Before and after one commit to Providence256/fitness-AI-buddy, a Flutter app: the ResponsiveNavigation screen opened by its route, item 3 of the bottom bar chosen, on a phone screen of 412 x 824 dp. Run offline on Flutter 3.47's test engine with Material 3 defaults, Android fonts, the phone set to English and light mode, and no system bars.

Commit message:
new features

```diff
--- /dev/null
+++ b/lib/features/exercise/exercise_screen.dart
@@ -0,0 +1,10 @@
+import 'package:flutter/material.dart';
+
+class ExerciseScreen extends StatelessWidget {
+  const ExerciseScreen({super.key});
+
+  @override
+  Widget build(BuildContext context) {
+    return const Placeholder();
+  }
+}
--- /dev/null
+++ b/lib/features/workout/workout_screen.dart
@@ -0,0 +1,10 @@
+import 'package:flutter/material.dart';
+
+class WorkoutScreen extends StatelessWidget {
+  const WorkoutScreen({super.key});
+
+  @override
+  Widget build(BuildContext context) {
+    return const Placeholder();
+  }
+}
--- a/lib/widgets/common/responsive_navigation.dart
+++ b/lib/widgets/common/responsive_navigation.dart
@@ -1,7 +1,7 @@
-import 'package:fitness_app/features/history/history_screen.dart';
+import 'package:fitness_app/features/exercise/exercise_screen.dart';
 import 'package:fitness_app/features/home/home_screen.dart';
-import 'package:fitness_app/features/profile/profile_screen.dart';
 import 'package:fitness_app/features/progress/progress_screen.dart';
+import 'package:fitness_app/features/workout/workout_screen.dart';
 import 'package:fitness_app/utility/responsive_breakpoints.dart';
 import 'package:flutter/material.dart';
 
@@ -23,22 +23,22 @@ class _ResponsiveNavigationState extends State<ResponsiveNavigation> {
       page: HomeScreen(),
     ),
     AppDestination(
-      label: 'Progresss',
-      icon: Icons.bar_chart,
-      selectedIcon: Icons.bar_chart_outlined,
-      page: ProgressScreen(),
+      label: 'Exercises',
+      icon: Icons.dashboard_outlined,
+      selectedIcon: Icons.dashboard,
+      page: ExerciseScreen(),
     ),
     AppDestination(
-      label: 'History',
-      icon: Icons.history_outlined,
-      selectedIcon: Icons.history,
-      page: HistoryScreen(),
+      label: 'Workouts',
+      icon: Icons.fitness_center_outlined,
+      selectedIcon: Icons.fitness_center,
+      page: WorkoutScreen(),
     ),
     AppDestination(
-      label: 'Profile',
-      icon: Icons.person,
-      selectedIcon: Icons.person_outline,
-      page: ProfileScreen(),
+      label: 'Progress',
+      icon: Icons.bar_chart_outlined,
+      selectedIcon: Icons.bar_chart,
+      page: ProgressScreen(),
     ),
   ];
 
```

= = = =

YOUR OBJECTIVE:
Determine how many lines above contain the string "WorkoutScreen". Give only that number.

RESPONSE TO THE TASK:
3